Nuclear Regulatory Commission officials and congressmen questioned the agency's effectiveness in policing the nuclear industry at a briefing yesterday on one of the most serious power plant failures since Three Mile Island.

Early on June 9, the Davis-Besse nuclear plant in Oak Harbor, Ohio, experienced a series of "incidents" similar to the problems that confronted the operators at the Three Mile Island plant in Pennsylvania six years ago.

At least 16 pieces of equipment failed at the Ohio facility, and plant operators pushed the wrong buttons at least once, according to NRC officials. It was the eighth time this year that equipment failure or employe error had caused the plant to shut down.

According to a memorandum prepared by the staff of the House Energy and Commerce subcommittee on energy conservation and power, the NRC has documented numerous shortcomings of the Davis-Besse plant since 1979, often without requiring the owner, Toledo Edison Co., to make the recommended modifications.

NRC officials yesterday were sharply critical of both Davis-Besse management and the NRC itself for not following the commission's recommendations, issued almost annually since 1979, that the plant have a third pump system to supplement the main pump system and the backup system, both of which are steam-powered. The plant's problems began with failure of both the pumping systems.

A 1975 NRC review plan said that auxiliary pumps should be powered by "diverse power sources." The Davis-Besse plant is the only one in the country that does not follow the review plan's suggestion and continues to use only steam-powered pumps.

Subcommittee Chairman Edward J. Markey (D-Mass.) said the incident "was waiting to happen" and "raised serious questions about whether the NRC is guilty of malpractice."
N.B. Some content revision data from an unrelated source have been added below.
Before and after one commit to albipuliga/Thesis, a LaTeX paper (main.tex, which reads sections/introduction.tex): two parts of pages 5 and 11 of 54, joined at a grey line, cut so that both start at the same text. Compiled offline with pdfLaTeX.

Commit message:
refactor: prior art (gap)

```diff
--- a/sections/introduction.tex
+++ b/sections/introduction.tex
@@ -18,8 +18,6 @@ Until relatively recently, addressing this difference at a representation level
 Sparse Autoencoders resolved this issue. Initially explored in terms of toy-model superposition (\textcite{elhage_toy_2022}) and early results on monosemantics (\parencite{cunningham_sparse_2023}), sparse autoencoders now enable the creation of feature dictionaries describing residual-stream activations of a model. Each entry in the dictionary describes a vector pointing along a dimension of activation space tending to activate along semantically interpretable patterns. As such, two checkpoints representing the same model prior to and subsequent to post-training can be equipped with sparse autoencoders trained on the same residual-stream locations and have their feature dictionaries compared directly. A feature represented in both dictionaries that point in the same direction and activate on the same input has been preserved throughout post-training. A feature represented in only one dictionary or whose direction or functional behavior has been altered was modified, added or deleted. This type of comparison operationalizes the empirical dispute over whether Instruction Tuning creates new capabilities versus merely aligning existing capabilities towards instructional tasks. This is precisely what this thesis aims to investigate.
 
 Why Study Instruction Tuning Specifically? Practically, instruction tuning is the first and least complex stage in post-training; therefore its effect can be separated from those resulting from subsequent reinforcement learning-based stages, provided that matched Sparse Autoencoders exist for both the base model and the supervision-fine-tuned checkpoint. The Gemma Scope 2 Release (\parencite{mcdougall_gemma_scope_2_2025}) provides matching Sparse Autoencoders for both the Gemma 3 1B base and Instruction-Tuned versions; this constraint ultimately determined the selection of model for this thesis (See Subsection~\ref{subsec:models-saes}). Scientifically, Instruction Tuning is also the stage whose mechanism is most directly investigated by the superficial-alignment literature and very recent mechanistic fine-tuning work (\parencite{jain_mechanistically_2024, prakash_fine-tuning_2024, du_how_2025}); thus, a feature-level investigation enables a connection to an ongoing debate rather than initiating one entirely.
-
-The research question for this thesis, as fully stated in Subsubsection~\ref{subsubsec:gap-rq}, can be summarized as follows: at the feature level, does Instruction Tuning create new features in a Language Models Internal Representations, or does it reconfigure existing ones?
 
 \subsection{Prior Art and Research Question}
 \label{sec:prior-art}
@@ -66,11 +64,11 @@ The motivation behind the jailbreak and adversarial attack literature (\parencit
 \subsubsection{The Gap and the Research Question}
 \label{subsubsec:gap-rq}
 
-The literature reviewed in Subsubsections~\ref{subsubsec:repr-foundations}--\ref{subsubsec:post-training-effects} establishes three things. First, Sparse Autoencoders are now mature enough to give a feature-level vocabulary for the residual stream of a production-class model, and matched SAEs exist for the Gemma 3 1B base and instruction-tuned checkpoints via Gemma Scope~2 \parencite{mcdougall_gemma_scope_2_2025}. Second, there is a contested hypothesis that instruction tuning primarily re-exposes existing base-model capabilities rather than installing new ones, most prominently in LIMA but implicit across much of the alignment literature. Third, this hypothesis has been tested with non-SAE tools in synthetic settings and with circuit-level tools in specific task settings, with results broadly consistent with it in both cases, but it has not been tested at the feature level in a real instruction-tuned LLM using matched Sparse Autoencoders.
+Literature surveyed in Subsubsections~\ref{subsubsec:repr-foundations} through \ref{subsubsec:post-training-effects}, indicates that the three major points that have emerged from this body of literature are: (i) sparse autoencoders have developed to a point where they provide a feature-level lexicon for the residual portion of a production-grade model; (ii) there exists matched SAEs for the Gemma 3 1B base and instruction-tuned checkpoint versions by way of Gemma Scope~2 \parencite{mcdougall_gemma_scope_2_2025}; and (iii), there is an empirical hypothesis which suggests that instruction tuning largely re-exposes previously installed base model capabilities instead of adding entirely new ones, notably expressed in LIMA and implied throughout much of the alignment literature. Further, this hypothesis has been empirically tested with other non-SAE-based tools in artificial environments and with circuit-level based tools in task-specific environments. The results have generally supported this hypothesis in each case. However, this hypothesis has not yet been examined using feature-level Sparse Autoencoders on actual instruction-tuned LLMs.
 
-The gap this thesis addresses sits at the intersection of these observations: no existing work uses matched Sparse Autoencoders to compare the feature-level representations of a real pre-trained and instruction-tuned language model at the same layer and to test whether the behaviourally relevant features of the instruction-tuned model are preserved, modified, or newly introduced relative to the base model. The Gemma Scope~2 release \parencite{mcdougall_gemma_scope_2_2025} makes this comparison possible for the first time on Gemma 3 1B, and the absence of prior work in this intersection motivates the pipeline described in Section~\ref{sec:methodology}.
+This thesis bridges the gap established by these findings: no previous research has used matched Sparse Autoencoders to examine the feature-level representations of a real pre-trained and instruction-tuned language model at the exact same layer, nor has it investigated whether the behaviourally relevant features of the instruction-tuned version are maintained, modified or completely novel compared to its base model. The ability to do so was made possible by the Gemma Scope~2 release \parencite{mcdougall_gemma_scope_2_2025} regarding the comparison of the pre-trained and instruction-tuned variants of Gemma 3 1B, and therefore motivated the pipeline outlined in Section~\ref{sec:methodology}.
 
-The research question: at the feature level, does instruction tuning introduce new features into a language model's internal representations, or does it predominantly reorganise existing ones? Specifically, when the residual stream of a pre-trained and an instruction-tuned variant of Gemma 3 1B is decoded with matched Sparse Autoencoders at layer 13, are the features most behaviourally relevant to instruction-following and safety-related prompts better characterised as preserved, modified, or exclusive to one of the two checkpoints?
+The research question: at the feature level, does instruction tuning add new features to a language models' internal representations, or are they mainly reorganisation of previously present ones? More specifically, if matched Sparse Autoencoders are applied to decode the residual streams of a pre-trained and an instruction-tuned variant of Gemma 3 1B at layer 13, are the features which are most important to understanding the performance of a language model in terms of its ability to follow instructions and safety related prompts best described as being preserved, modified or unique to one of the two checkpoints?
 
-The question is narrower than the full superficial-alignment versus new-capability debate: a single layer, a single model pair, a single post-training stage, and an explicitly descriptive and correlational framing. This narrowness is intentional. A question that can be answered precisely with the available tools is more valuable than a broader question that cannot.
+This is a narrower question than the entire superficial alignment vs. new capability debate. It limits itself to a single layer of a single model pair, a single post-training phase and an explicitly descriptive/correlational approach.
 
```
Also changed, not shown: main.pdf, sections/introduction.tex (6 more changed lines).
"Why did the NRC drag its feet and chase its tail for six years?" Markey asked commission officials.

NRC Commissioner James K. Asselstine said he agreed with much of Markey's criticism of the agency.

"I wonder why we have gotten so wrapped up in probabilities and cost analysis that we're losing the forest for the trees," Asselstine said. "We spent a lot of time arguing what we should have done a long time ago."

The subcommittee memo also says that during an April surprise inspection of Davis-Besse, the NRC found an unlicensed operator asleep in the main-pump room, a violation of NRC regulations.

Like about two-thirds of all nuclear power plants in the United States, including Three Mile Island, Davis-Besse keeps the uranium in its nuclear core submerged in water under tremendous pressure to avoid boiling.

The heat generated by the pressurized water is absorbed by a separate water system, creating steam that spins a turbine that produces electricity. The steam is then condensed back into water to absorb more heat.

At Davis-Besse, the problems began when the pumps failed that move the condensed steam, called feedwater, back to the reactor building to be boiled again. The auxiliary pumps, which, like the initial pumps, are operated by steam, then failed.

Both failures also occurred at the initial stages of the crisis at Three Mile Island.

Unlike the situation at Three Mile Island, the problems at Davis-Besse were resolved after 12 minutes when plant operators were able to restart the auxiliary pumps from outside of the control room.

The plant has remained closed since the incident.